*** Opening SOURCE MATERIAL ***

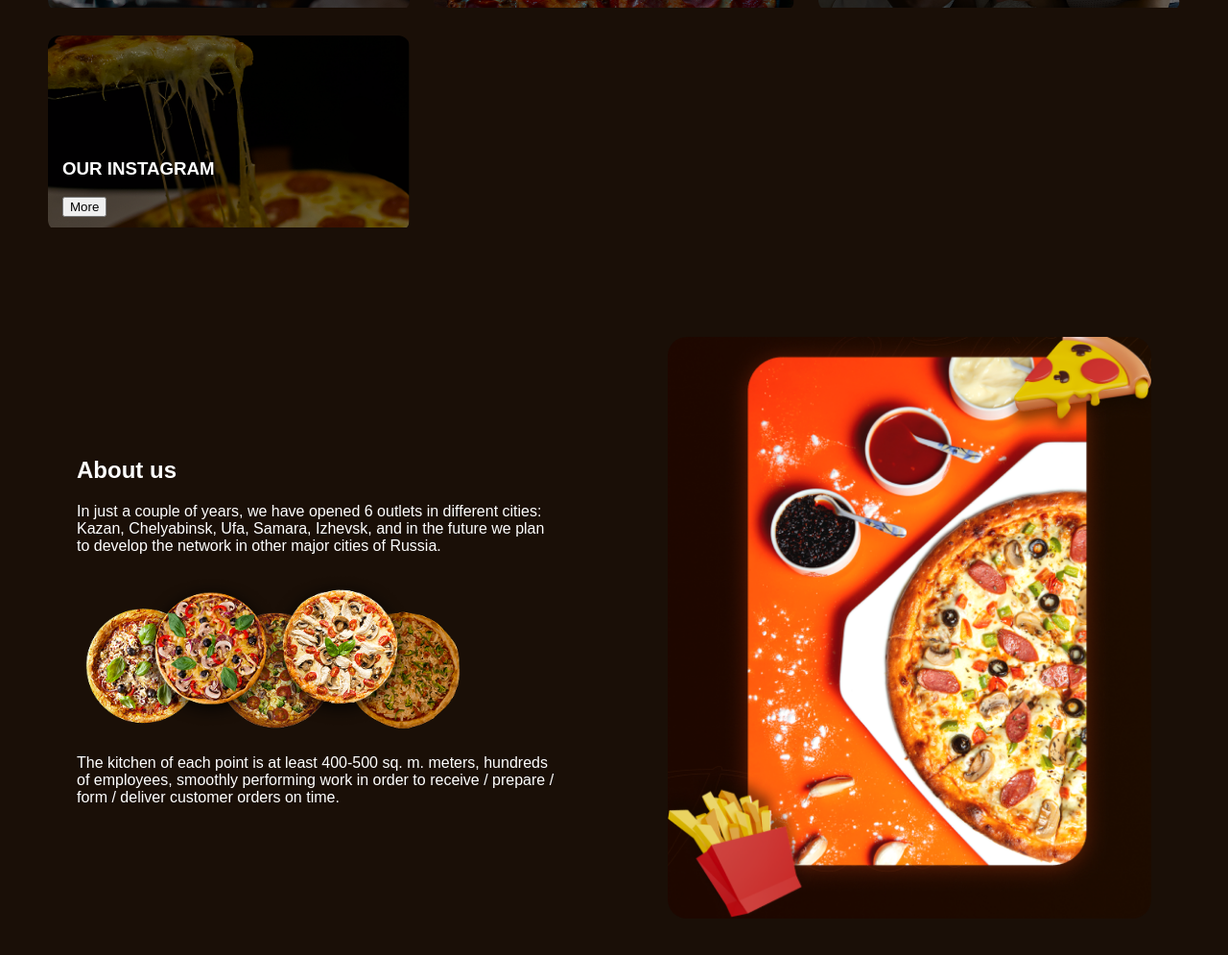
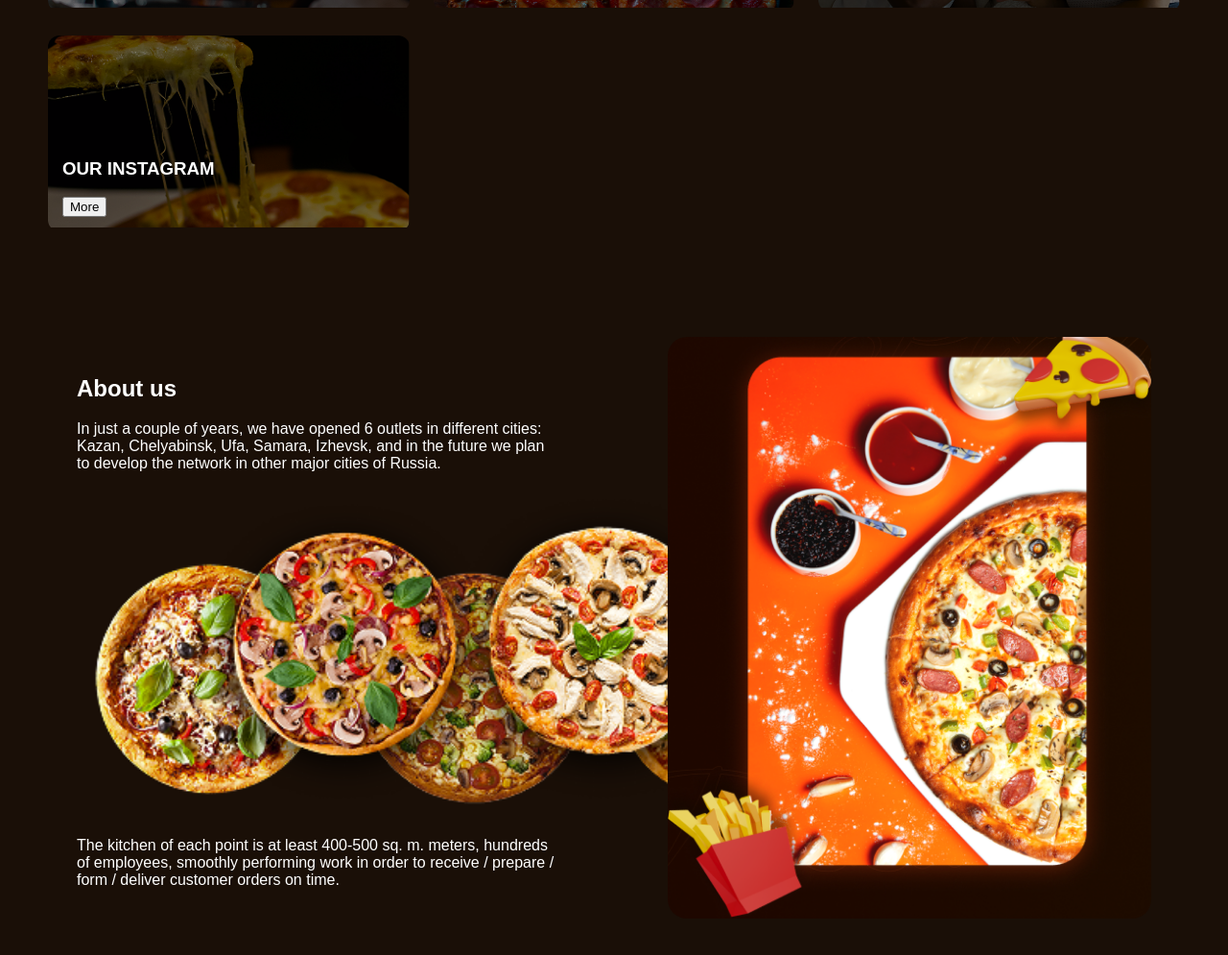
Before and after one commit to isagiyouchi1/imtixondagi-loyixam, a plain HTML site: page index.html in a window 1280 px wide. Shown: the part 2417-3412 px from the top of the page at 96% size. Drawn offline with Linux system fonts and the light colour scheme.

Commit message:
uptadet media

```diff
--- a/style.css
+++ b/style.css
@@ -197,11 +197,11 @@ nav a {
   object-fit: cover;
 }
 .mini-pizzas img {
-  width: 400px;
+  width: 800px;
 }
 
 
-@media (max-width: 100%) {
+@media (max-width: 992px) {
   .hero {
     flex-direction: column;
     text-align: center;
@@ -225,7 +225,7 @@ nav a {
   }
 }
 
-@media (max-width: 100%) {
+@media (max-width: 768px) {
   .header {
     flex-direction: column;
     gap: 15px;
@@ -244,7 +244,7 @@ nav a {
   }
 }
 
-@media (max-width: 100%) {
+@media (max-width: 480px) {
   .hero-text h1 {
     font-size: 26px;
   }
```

*** Closing SOURCE MATERIAL ***

● **WHAT THE TASK REQUIRES**
Because the pictures are not wanted, retype only the text of every record, exactly as given.

● **TASK ANSWER**
Before and after one commit to isagiyouchi1/imtixondagi-loyixam, a plain HTML site: page index.html in a window 1280 px wide. Shown: the part 2417-3412 px from the top of the page at 96% size. Drawn offline with Linux system fonts and the light colour scheme.

Commit message:
uptadet media

```diff
--- a/style.css
+++ b/style.css
@@ -197,11 +197,11 @@ nav a {
   object-fit: cover;
 }
 .mini-pizzas img {
-  width: 400px;
+  width: 800px;
 }
 
 
-@media (max-width: 100%) {
+@media (max-width: 992px) {
   .hero {
     flex-direction: column;
     text-align: center;
@@ -225,7 +225,7 @@ nav a {
   }
 }
 
-@media (max-width: 100%) {
+@media (max-width: 768px) {
   .header {
     flex-direction: column;
     gap: 15px;
@@ -244,7 +244,7 @@ nav a {
   }
 }
 
-@media (max-width: 100%) {
+@media (max-width: 480px) {
   .hero-text h1 {
     font-size: 26px;
   }
```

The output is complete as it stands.